News

Democrat dismay as Senate accepts Government’s pregnancy and work Bill

The Democrats expressed disappointment when the Senate agreed not to insist on amendments to the Government’s Sex Discrimination Amendment (Pregnancy and Work) Bill 2002 yesterday.

WantToReadMore

Get unlimited access to all of our content.


 

The Democrats expressed disappointment when the Senate agreed not to insist on amendments to the Government’s Sex Discrimination Amendment (Pregnancy and Work) Bill 2002 yesterday.

Senate agreement was reached after the ALP reluctantly decided to support the Government Bill as printed (see previous article).  

Amendment argument

The Democrats were seeking to extend coverage of the Bill to federal statutory employees, judicial office holders, members of parliament and unpaid workers; employees adopting children; a referral of discriminatory awards and agreements to the AIRC without written complaint; and the removal of the exemption for religious educational institutions.

The Previous Federal Attorney General, Darryl Williams, earlier rejected such amendments, indicating they were either covered by the Bill, should handled by a different jurisdiction or were not appropriate (see previous article).

Bill inadequate

In a statement issued yesterday, Democrat Senator Natasha Stott Despoja said:  ‘The Government’s Bill was an inadequate response to the significant HREOC report, ‘Pregnant and Productive: It’s a right not a privilege to work while pregnant’.

’It simply clarified existing provisions of the Act and implemented only three of the 12 HREOC recommendations relating to the Sex Discrimination Act.’

Lengthy response time

Despoja said it had taken four years from the time the HREOC report was released to addressing the report’s concerns in the Bill.

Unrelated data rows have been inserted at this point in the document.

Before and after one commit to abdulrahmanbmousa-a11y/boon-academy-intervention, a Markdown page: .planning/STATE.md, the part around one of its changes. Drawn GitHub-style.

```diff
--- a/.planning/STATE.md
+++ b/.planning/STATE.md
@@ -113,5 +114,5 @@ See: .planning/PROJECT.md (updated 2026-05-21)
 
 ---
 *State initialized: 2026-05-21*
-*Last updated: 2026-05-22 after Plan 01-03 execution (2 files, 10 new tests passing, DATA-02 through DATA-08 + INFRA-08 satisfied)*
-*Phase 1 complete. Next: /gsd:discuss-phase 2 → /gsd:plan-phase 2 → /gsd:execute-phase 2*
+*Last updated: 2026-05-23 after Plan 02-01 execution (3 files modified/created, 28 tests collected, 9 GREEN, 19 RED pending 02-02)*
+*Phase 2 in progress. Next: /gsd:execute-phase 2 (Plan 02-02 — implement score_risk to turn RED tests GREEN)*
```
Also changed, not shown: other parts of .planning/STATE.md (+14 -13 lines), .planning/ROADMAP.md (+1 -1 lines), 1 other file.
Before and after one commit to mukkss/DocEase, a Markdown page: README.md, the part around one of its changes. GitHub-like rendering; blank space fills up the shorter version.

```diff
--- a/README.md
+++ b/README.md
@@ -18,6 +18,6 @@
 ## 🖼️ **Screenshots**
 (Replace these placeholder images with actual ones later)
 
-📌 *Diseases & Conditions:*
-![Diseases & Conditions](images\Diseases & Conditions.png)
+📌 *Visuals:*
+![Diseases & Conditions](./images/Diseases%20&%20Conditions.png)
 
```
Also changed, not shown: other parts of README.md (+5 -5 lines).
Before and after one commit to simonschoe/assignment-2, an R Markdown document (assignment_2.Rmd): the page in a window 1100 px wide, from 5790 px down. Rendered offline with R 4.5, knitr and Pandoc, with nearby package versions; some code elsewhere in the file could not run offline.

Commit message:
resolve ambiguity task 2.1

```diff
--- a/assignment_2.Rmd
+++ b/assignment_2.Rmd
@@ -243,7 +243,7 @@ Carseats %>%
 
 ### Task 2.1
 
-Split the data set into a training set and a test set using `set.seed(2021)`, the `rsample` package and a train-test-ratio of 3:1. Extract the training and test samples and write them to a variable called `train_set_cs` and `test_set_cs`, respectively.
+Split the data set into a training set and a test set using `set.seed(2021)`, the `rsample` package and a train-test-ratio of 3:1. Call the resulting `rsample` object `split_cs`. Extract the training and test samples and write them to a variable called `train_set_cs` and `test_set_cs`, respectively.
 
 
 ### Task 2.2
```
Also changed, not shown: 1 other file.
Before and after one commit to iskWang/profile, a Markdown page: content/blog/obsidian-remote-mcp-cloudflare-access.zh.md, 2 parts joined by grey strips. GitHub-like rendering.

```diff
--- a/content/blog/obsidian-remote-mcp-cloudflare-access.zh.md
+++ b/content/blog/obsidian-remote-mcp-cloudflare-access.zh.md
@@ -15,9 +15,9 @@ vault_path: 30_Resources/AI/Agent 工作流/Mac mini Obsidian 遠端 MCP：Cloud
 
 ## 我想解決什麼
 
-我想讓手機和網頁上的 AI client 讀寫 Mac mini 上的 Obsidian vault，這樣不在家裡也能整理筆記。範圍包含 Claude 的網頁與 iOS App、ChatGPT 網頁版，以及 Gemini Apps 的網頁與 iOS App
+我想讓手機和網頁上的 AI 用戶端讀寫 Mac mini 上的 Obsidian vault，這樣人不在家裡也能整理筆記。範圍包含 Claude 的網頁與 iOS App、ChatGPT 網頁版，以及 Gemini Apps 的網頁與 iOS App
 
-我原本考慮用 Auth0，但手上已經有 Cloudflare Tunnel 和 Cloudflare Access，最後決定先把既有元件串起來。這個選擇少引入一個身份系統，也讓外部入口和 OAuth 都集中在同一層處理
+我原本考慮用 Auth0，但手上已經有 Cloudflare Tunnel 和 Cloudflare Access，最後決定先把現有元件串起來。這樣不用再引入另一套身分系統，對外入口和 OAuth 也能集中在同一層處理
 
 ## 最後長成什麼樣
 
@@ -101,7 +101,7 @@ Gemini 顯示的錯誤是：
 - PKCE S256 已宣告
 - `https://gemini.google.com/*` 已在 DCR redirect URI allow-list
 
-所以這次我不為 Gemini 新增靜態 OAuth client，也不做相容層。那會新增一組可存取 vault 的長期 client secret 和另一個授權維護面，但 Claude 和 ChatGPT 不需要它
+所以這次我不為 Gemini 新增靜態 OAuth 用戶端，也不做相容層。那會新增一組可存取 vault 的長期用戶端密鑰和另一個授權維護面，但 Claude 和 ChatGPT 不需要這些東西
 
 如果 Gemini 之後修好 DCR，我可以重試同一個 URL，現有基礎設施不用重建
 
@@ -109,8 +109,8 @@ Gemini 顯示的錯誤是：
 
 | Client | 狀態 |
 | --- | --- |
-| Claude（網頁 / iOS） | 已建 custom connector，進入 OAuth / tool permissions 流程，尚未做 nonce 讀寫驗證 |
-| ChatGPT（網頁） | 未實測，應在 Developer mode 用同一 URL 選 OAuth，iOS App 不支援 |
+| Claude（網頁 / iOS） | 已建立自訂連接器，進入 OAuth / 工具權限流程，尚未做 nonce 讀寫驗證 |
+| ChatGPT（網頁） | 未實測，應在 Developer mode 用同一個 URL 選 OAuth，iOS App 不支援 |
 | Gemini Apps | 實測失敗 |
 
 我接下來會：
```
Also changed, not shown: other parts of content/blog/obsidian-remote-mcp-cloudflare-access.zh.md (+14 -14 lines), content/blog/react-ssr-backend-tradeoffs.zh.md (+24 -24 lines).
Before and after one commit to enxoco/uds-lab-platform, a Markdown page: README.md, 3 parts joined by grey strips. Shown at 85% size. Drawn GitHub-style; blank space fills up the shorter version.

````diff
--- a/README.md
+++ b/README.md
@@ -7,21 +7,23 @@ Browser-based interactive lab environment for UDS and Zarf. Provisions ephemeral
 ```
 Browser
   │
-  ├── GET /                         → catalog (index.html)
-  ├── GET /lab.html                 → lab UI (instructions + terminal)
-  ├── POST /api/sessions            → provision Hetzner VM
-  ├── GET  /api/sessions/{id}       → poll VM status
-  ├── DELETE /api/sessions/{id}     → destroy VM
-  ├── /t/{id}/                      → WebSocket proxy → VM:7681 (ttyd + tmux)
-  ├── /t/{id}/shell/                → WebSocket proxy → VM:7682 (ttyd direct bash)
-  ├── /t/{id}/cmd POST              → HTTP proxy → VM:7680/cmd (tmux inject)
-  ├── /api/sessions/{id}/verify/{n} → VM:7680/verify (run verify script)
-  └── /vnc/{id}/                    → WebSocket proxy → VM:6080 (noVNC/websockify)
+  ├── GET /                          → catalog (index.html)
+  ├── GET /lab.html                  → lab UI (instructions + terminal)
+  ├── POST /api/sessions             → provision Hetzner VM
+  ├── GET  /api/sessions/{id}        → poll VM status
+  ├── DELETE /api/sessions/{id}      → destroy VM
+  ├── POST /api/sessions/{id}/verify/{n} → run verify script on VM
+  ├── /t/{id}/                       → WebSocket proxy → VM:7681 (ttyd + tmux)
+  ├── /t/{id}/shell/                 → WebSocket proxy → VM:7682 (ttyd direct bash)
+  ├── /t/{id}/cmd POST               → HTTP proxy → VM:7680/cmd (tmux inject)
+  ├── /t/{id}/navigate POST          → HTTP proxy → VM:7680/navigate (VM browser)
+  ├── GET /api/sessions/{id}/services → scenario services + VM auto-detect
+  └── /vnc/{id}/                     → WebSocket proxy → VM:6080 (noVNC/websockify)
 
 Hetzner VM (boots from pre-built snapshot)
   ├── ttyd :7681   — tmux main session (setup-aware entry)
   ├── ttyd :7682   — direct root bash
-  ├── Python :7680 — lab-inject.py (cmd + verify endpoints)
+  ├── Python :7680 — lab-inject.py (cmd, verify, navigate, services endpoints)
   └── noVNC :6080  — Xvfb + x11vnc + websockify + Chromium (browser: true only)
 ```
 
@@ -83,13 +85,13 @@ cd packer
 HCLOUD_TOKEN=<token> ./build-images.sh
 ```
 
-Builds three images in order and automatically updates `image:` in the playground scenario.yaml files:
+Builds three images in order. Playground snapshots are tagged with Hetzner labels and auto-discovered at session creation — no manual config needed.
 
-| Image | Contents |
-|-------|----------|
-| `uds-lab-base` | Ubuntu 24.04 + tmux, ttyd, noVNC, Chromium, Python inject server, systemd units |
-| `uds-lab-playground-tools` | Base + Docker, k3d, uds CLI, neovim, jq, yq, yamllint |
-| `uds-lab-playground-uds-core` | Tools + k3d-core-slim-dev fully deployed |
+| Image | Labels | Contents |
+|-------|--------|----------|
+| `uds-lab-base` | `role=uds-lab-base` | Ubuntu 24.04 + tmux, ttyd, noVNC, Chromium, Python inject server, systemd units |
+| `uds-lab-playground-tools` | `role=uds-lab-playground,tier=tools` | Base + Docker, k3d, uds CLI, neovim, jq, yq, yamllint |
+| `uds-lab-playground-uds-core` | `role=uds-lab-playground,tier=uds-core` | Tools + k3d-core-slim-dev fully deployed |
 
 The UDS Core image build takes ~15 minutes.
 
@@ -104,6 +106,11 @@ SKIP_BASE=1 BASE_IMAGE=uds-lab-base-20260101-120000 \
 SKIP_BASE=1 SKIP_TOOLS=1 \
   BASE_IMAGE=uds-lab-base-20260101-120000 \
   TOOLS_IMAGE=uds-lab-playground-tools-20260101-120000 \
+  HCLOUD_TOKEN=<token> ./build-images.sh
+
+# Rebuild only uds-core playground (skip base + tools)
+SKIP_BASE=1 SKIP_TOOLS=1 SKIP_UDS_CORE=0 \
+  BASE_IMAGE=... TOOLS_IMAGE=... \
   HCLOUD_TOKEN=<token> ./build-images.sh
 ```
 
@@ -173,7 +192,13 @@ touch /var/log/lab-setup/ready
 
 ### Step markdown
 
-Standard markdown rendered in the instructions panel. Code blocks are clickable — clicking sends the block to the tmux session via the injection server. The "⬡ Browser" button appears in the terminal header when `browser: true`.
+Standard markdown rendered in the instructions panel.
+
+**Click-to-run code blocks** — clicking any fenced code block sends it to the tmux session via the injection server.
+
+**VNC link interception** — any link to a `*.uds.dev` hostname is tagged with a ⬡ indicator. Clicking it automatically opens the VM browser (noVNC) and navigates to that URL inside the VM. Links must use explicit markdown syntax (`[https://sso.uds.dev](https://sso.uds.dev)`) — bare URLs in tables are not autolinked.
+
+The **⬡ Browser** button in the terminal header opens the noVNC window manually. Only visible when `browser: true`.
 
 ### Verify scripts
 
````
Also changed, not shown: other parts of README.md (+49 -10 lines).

‘It will be extremely regrettable if it takes another four years before we get the chance to deal with such issues again,’ she added. 

 

Post details